Please, Victoria, clean up your poop

For more than two decades, Washington officials have tried different tactics in trying to get British Columbia, ahem, off the chamber pot and start treating Victoria’s sewage.

Every day, the provincial capital flushes more than 34 million gallons of raw effluent into the Strait of Juan de Fuca, the body of water between Washington state and British Columbia. Washington leaders have cajoled, pleaded, shamed, bargained – and even threatened their otherwise genteel neighbors to the north with a tourism boycott.

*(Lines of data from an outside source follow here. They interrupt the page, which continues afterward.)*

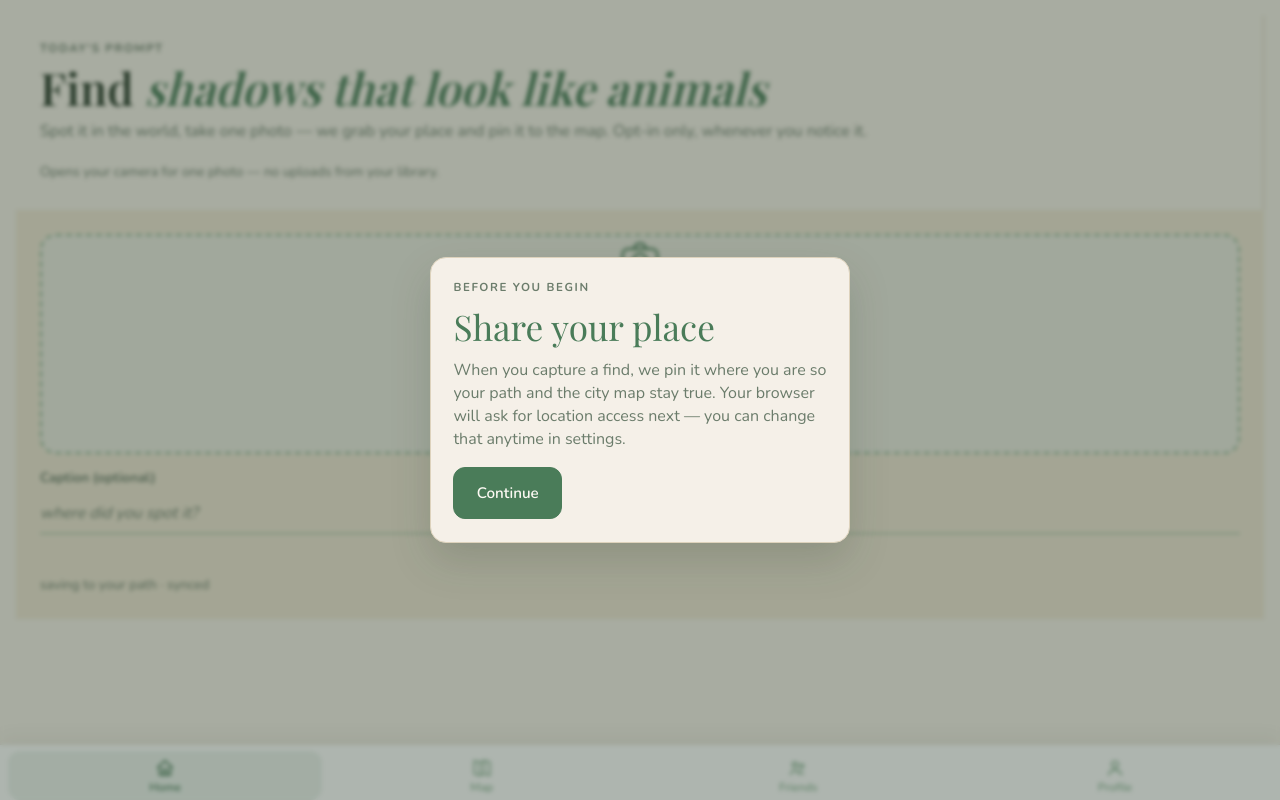
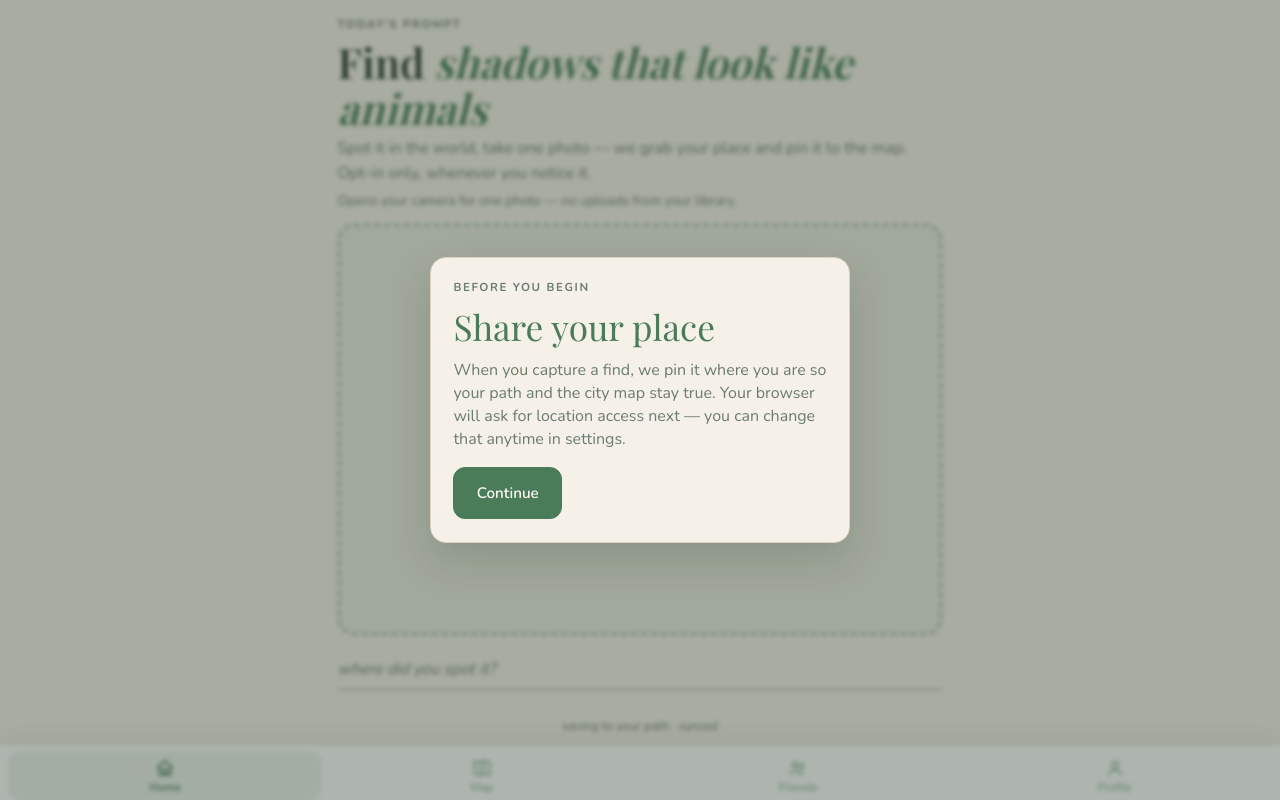
Before and after one commit to Crystalge07/SummerMaps, a Next.js app: page / in a window 1280 px wide. Built offline with nearby package versions, Linux system fonts and the light colour scheme; no server answers.

Commit message:
fix: check-in page fills full viewport, camera stage expands to fill available space

```diff
--- a/src/app/globals.css
+++ b/src/app/globals.css
@@ -411,14 +411,60 @@ a {
   line-height: 1.55;
 }
 
+/* Check-in home: fill viewport under the tab bar (no dead space). */
+.tab-page:has(> .checkin-page) {
+  display: flex;
+  flex-direction: column;
+  padding: 0;
+  overflow: hidden;
+}
+
+.checkin-page {
+  flex: 1;
+  min-height: 0;
+  width: 100%;
+  max-width: 40rem;
+  margin: 0 auto;
+  display: flex;
+  flex-direction: column;
+  gap: 0.75rem;
+  padding: 1rem 1.1rem 0.55rem;
+  box-sizing: border-box;
+}
+
+.checkin-header {
+  flex: 0 0 auto;
+}
+
+.checkin-header h1 {
+  font-family: var(--font-display), "Playfair Display", serif;
+  font-size: clamp(1.85rem, 6vw, 2.6rem);
+  font-weight: 600;
+  margin: 0 0 0.35rem;
+  line-height: 1.1;
+}
+
+.checkin-header h1 em {
+  font-style: italic;
+  color: var(--sage-deep);
+}
+
+.checkin-header .lede {
+  margin-bottom: 0.35rem;
+}
+
+.checkin-header .meta {
+  margin: 0;
+}
+
 .checkin-capture {
   min-width: 0;
 }
 
 .photo-stage {
   position: relative;
-  flex: 1;
-  min-height: 220px;
+  flex: 1 1 auto;
+  min-height: 0;
   width: 100%;
   border-radius: 16px;
   overflow: hidden;
@@ -427,11 +473,29 @@ a {
 }
 
 .photo-stage-live {
-  aspect-ratio: 3 / 4;
-  max-height: min(70vh, 640px);
   background: #0b0f12;
   border-style: solid;
   border-color: #0b0f12;
+}
+
+.checkin-caption {
+  flex: 0 0 auto;
+  margin: 0.15rem 0 0;
+}
+
+.checkin-status {
+  flex: 0 0 auto;
+  margin: 0;
+}
+
+.checkin-footer {
+  flex: 0 0 auto;
+  margin: 0;
+  padding-top: 0.15rem;
+  font-size: 0.78rem;
+  line-height: 1.35;
+  color: var(--ink-soft);
+  text-align: center;
 }
 
 .photo-stage img,
--- a/src/components/CheckInForm.tsx
+++ b/src/components/CheckInForm.tsx
@@ -251,8 +251,8 @@ export function CheckInForm() {
     capturing || status === "locating" || status === "uploading";
 
   return (
-    <>
-      <aside className="split-side">
+    <div className="checkin-page">
+      <header className="checkin-header">
         <div className="panel-kicker">today&apos;s prompt</div>
         <h1>
           Find <em>{prompt}</em>
@@ -264,9 +264,8 @@ export function CheckInForm() {
         <p className="meta">
           Opens your camera for one photo — no uploads from your library.
         </p>
-      </aside>
+      </header>
 
-      <section className="split-main checkin-capture">
       <div
         className={`photo-stage${phase === "live" ? " photo-stage-live" : ""}`}
       >
@@ -334,8 +333,8 @@ export function CheckInForm() {
       </div>
 
       {status !== "done" && (
-          <label className="field">
-            <span>Caption (optional)</span>
+        <label className="field checkin-caption">
+          <span className="sr-only">Caption (optional)</span>
           <input
             value={caption}
             onChange={(e) => setCaption(e.target.value)}
@@ -346,26 +345,26 @@ export function CheckInForm() {
         </label>
       )}
 
-        {status === "done" && preview && (
-          <div className="checkin-success" role="status" aria-live="polite">
-            {/* eslint-disable-next-line @next/next/no-img-element */}
-            <img src={preview} alt="" className="checkin-success-thumb" />
-            <p className="status">Spotted! Taking you to your path…</p>
-          </div>
+      {status === "done" && (
+        <p className="status checkin-status" role="status" aria-live="polite">
+          Spotted! Taking you to your path…
+        </p>
       )}
 
       {message && status !== "done" && (
-          <p className={`status ${status === "error" ? "error" : ""}`}>
+        <p
+          className={`status checkin-status ${status === "error" ? "error" : ""}`}
+        >
           {message}
         </p>
       )}
 
-        <p className="meta">
-          saving to your path · {storageMode() === "supabase" ? "synced" : "local demo"}
+      <p className="checkin-footer">
+        saving to your path ·{" "}
+        {storageMode() === "supabase" ? "synced" : "local demo"}
         {auth?.profile ? ` · @${auth.profile.username}` : ""}
       </p>
-      </section>
-    </>
+    </div>
   );
 }
 
```
Lines whose indentation alone changed are shown as unchanged.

Last year, a frustrated Gov. Jay Inslee reminded British Columbia Premier Christy Clark that Washington’s support for the B.C.’s bid to host the 2010 Winter Olympics was based partly on Victoria committing to finally start treating its sewage. Plans to build a $721 million treatment plant at Esquimalt, near Victoria, fell through when the municipality refused to issue a permit. Clark’s government didn’t press the issue.

Now a glimmer of activity is on the horizon. The Vancouver Sun reports that 27 sites in the Greater Victoria area are being considered for at least a secondary treatment plant or a network of small plants with plans to whittle down the list by the end of the month.

Based on public feedback, eight of the sites had “a high level of support with mild dissent.” Another group is looking at sites to the west and says it has identified 20 possible locations.

The Canadian federal and provincial governments have committed to paying two-thirds of the $788 million (Canadian dollars) cost, with the rest coming from local taxpayers.

But Victoria has been down this road before and stalled, so we’ll believe treatment might finally happen when a plant opens.

Until that comes to pass, we applaud U.S. Rep. Derek Kilmer, D-Gig Harbor, for trying something different. He inserted a provision in a bill passed out of the House Appropriations Committee recently that would keep the pressure on. It encourages the U.S. State Department to work with their Canadian counterparts to ensure that treatment does, indeed, happen.

State pressure hasn’t worked so well. If the latest siting effort falls through, getting a little federal backup might help.

Washingtonians enjoy visiting Victoria, but many are getting fed up with a city that seems content with being the loo of British Columbia. Perhaps its citizens should ask themselves, “What would Queen Victoria do?”